**Exercise objective:** Go through the material under this sentence. Return every line holding "databricks".

-- Opening Marker --

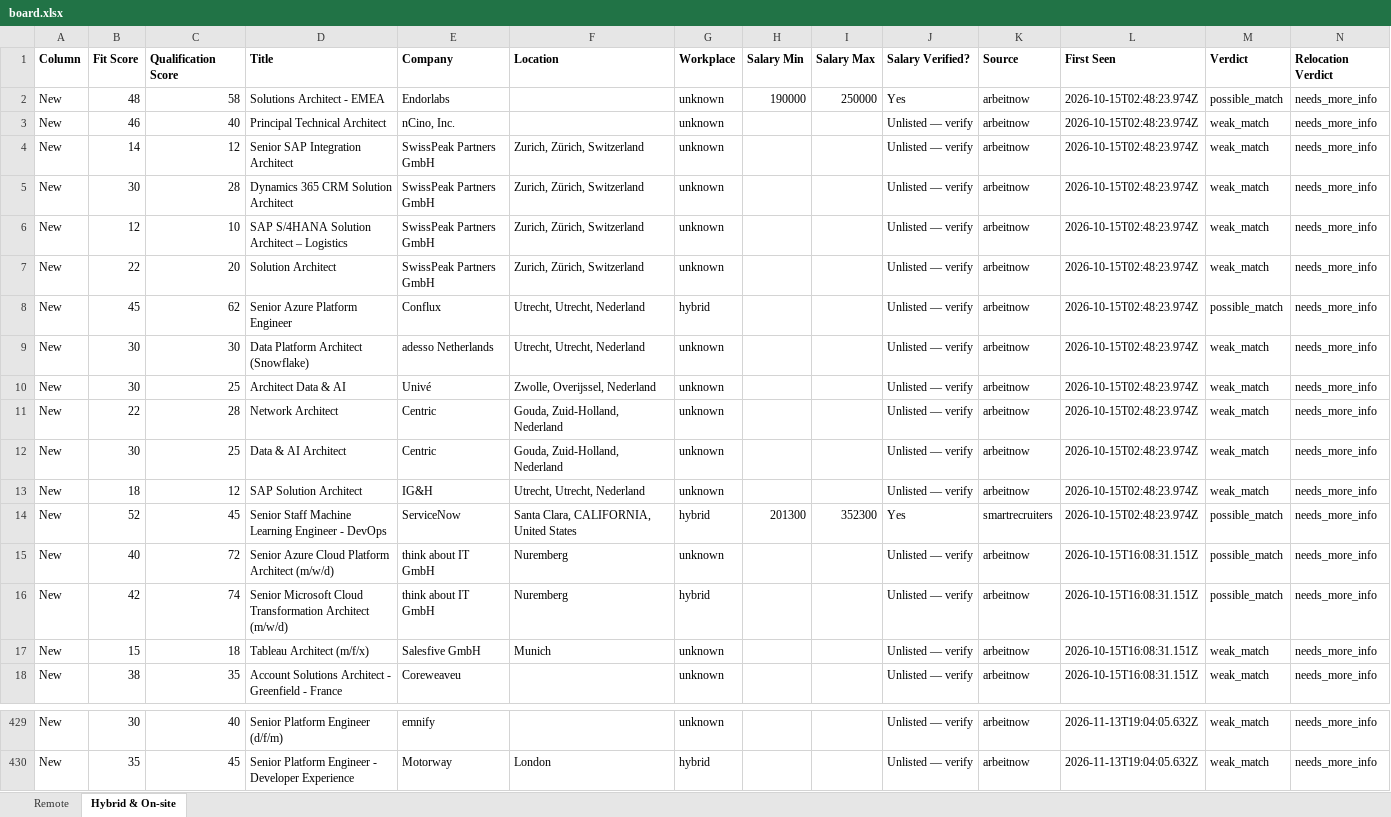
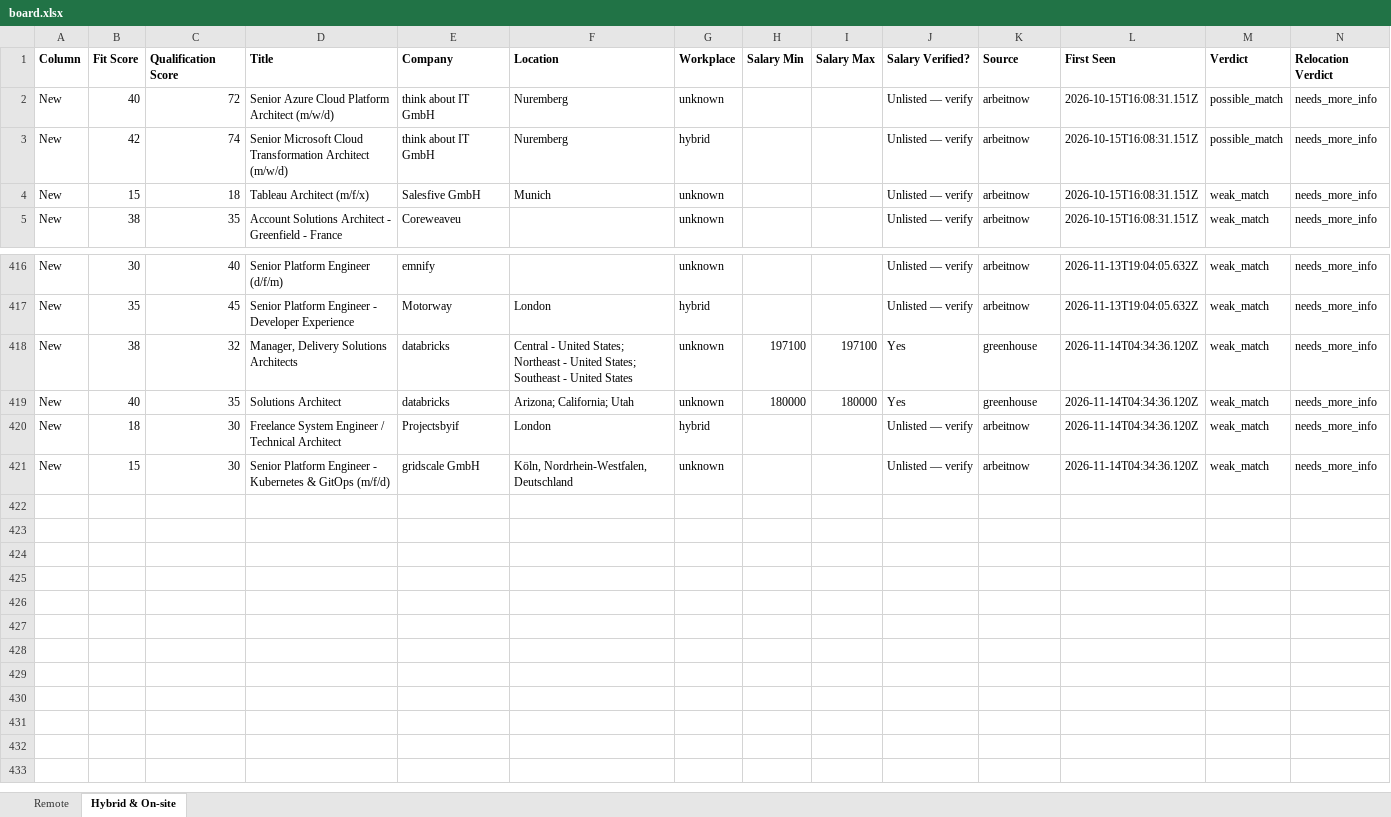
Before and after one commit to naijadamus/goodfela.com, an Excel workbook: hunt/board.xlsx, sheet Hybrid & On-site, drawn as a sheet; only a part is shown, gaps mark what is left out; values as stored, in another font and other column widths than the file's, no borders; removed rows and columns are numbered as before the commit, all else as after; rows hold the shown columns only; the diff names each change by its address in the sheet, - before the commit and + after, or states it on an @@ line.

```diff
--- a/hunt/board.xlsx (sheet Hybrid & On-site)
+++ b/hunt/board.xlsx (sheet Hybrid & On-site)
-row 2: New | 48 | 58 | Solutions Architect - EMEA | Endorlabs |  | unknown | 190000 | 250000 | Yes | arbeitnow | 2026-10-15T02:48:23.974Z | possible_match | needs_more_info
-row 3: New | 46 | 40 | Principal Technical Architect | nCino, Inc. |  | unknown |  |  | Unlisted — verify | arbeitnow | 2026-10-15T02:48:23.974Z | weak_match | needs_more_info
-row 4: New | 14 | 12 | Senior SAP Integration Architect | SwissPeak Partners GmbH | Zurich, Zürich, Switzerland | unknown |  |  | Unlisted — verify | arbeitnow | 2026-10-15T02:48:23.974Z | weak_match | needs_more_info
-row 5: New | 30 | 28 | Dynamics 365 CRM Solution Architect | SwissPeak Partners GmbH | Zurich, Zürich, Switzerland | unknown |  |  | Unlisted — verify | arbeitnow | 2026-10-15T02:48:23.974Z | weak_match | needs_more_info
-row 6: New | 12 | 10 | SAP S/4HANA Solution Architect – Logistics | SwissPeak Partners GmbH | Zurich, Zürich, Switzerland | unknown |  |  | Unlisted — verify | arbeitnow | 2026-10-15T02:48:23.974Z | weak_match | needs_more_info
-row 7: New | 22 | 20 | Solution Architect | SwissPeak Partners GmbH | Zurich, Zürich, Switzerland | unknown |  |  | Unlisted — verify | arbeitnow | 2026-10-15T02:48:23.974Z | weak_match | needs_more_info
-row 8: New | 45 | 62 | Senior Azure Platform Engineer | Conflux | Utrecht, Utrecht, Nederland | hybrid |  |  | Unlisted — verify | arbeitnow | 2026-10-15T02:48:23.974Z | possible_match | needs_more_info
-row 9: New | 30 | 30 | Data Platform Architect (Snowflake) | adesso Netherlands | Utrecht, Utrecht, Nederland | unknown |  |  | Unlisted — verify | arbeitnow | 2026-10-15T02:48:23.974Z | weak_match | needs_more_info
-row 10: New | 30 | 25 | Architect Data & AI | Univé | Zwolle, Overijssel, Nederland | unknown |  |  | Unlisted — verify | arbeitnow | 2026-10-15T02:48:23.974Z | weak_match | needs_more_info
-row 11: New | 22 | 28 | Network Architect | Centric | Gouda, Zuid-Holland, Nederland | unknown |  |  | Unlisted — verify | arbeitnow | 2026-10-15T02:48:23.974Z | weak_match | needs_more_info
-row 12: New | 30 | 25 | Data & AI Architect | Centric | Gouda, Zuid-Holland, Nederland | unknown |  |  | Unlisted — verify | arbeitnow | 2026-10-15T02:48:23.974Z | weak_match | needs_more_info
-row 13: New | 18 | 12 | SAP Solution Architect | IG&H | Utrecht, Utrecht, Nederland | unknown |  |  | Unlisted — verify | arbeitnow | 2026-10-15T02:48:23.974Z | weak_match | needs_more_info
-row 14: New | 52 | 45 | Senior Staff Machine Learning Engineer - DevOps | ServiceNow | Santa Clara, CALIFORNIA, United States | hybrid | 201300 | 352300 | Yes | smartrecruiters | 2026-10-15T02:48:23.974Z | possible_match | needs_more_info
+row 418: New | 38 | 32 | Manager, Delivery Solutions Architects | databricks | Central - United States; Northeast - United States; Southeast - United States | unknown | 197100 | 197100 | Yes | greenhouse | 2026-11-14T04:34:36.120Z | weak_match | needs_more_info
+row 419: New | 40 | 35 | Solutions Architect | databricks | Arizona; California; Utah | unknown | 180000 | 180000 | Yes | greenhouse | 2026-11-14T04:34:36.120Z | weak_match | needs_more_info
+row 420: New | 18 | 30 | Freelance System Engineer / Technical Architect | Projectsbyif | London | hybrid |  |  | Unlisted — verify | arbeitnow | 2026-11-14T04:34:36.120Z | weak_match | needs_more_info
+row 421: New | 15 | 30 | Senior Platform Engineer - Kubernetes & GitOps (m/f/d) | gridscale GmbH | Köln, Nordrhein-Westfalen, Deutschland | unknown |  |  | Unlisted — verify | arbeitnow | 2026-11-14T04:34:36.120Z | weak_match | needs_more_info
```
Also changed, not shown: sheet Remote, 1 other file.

-- Closing Marker --
-- Opening Marker --

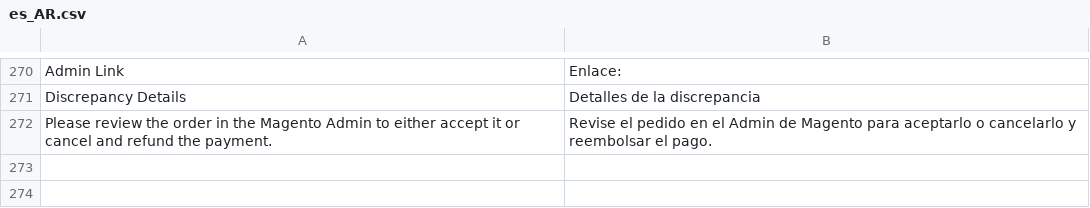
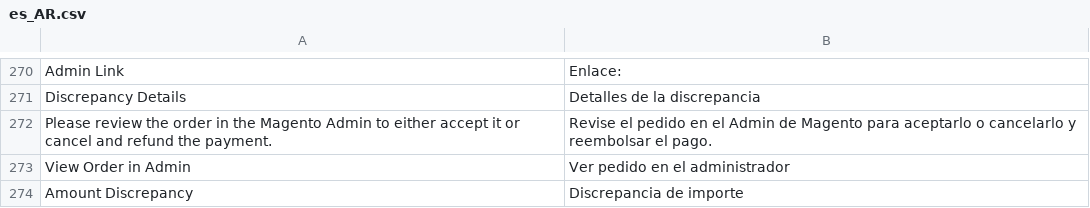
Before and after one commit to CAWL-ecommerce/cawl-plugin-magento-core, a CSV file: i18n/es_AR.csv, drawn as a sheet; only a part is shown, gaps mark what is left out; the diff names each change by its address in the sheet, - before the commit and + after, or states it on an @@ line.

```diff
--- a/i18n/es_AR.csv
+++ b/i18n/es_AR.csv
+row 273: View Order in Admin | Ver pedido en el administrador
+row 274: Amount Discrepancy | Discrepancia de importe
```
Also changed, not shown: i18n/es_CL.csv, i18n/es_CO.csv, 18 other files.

-- Closing Marker --
-- Opening Marker --

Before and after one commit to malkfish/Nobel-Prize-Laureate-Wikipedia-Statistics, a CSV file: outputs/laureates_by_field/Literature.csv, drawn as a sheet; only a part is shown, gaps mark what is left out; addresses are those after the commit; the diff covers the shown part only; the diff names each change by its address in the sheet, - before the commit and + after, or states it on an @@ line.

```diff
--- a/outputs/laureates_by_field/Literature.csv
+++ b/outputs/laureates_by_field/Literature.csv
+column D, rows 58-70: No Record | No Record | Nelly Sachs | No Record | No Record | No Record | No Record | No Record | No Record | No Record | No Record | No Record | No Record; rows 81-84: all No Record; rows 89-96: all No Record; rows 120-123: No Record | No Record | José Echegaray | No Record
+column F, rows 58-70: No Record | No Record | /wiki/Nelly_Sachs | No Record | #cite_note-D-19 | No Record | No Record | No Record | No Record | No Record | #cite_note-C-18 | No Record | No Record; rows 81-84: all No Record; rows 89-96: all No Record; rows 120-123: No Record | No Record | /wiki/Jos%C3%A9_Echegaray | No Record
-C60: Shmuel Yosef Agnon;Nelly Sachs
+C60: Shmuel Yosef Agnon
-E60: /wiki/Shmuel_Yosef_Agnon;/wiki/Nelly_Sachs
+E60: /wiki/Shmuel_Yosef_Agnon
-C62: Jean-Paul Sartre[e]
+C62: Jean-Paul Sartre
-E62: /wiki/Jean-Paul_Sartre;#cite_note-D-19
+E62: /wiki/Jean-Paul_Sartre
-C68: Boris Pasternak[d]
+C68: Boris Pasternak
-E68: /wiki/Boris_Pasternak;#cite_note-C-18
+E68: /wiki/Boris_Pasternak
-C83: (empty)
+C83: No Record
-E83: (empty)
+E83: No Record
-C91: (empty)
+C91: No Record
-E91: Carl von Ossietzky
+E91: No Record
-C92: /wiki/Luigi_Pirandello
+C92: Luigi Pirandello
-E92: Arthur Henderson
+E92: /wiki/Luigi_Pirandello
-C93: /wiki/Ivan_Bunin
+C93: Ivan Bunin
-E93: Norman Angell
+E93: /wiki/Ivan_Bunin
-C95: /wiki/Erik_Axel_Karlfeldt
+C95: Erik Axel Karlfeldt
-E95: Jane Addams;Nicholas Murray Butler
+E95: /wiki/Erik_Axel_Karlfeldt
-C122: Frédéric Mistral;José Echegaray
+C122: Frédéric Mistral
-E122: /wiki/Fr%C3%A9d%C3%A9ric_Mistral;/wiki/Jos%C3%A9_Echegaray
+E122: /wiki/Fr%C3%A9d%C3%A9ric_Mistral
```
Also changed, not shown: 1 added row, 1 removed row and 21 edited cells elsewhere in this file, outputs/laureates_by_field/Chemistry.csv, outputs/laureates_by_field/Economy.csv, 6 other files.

-- Closing Marker --

**Task answer:**
+row 418: New | 38 | 32 | Manager, Delivery Solutions Architects | databricks | Central - United States; Northeast - United States; Southeast - United States | unknown | 197100 | 197100 | Yes | greenhouse | 2026-11-14T04:34:36.120Z | weak_match | needs_more_info
+row 419: New | 40 | 35 | Solutions Architect | databricks | Arizona; California; Utah | unknown | 180000 | 180000 | Yes | greenhouse | 2026-11-14T04:34:36.120Z | weak_match | needs_more_info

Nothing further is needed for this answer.